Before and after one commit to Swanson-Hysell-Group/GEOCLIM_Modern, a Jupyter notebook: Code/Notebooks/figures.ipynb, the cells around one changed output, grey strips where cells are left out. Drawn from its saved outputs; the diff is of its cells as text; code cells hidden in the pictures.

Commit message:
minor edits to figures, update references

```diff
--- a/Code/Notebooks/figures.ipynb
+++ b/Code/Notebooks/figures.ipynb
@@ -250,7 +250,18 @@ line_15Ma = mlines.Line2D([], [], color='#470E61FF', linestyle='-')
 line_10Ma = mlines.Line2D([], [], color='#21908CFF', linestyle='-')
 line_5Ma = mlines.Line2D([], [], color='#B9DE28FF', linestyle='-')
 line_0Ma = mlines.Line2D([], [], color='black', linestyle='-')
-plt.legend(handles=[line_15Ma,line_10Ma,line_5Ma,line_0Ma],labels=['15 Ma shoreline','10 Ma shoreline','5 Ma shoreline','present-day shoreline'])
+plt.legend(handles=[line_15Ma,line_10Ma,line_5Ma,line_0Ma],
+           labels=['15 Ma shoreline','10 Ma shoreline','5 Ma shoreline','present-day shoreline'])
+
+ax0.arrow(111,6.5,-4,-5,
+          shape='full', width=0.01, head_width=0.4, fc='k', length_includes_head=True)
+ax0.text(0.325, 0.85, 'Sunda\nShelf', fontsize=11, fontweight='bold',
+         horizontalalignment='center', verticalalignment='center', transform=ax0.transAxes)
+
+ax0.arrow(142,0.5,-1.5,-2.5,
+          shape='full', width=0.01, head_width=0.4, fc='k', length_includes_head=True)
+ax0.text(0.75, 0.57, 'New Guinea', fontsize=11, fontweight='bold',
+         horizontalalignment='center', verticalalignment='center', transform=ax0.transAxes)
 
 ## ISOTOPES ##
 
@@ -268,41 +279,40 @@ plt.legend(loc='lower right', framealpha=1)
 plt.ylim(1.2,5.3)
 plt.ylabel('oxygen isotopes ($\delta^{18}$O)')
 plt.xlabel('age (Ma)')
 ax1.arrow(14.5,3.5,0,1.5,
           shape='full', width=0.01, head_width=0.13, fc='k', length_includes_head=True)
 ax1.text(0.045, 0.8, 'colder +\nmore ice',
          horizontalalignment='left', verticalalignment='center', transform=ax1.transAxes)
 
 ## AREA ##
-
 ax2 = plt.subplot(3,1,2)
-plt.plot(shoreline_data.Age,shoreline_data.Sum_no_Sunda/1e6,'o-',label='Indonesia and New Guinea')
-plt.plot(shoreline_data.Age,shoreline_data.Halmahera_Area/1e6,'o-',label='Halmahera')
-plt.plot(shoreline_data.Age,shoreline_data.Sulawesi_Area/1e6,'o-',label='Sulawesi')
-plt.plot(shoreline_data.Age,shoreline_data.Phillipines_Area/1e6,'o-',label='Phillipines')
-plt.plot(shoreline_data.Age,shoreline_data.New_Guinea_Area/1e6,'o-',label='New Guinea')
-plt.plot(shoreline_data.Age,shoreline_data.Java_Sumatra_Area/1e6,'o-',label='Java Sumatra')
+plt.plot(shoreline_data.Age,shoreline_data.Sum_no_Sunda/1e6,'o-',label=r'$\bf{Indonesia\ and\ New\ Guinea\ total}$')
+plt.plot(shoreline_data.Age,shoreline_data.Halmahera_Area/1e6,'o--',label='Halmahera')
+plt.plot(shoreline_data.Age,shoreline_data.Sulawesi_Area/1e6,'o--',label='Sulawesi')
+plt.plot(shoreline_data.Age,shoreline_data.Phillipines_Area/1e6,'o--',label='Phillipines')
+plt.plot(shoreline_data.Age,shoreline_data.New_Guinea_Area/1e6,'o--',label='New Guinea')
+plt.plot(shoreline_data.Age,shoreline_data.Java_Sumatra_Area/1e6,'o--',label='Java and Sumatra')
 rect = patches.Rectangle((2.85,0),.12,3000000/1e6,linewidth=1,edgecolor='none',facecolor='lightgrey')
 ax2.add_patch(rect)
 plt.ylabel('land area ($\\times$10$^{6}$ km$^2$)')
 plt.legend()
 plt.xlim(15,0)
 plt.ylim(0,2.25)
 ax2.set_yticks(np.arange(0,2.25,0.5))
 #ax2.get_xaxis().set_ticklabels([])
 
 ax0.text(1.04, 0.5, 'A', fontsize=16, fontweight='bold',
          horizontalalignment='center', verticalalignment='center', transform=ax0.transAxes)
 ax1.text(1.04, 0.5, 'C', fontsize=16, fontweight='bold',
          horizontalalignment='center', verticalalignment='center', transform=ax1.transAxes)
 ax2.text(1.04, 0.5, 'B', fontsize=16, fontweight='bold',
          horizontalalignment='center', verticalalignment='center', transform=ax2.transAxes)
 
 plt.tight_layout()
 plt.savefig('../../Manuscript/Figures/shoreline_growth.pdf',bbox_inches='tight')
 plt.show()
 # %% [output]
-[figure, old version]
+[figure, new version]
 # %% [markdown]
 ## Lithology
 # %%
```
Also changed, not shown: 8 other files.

---

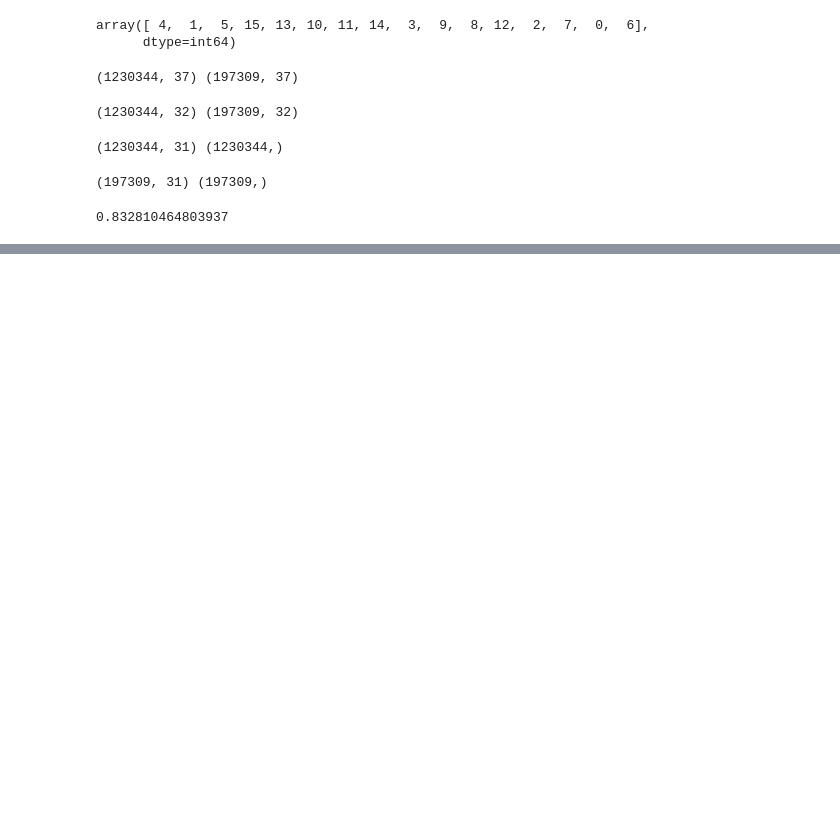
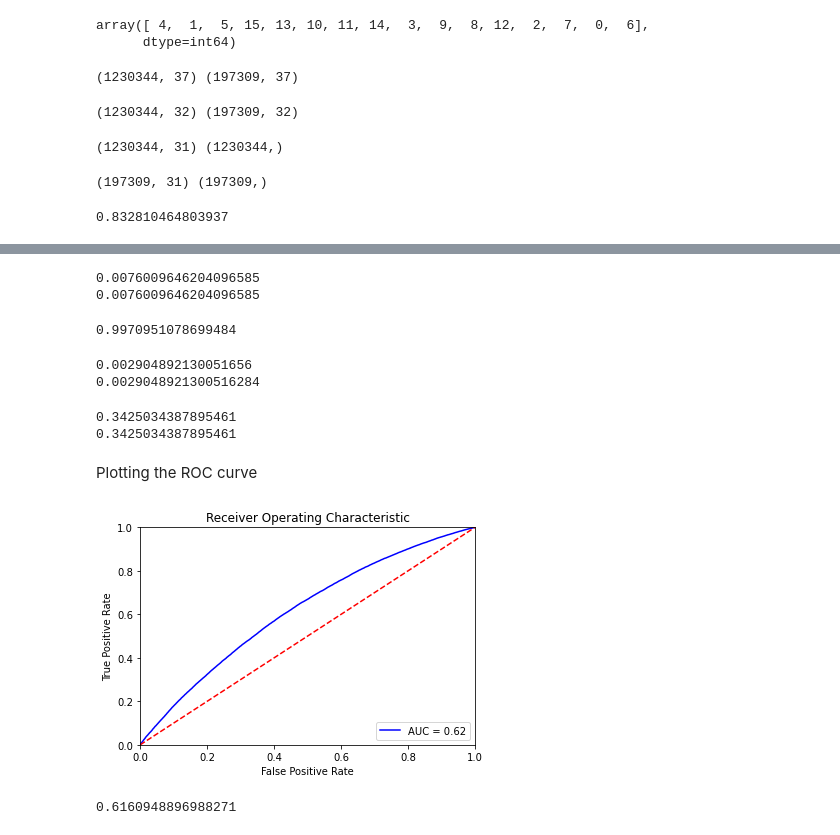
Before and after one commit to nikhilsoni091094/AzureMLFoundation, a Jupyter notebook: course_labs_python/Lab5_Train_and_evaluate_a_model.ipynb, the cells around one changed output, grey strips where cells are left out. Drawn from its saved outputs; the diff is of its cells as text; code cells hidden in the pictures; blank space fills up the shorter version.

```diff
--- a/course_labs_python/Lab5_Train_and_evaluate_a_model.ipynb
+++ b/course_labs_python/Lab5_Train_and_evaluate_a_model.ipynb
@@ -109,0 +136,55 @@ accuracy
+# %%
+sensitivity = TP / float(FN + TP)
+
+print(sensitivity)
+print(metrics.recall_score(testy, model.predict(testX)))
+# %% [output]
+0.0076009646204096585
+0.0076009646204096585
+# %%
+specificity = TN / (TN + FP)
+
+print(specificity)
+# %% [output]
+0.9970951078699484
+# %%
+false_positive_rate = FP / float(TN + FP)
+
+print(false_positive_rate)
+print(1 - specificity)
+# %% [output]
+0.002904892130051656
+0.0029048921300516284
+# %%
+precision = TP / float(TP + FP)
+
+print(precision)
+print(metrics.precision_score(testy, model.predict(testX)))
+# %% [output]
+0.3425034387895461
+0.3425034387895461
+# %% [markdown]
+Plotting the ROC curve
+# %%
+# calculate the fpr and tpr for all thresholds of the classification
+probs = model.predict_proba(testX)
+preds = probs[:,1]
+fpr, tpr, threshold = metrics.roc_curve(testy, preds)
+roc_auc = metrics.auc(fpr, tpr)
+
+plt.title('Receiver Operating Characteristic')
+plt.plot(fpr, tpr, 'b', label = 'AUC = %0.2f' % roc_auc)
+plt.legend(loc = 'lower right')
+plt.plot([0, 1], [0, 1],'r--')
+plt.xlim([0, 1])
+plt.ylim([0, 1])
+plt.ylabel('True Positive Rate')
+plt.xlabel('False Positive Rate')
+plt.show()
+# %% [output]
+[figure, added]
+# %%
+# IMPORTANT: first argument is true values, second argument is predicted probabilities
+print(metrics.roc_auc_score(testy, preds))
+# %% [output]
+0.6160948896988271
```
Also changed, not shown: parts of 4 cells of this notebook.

Try it ▸ The lines of the records that contain the string "bold" should be located and copied.

Your solution ▸
+ax0.text(0.325, 0.85, 'Sunda\nShelf', fontsize=11, fontweight='bold',
+ax0.text(0.75, 0.57, 'New Guinea', fontsize=11, fontweight='bold',
 ax0.text(1.04, 0.5, 'A', fontsize=16, fontweight='bold',
 ax1.text(1.04, 0.5, 'C', fontsize=16, fontweight='bold',
 ax2.text(1.04, 0.5, 'B', fontsize=16, fontweight='bold',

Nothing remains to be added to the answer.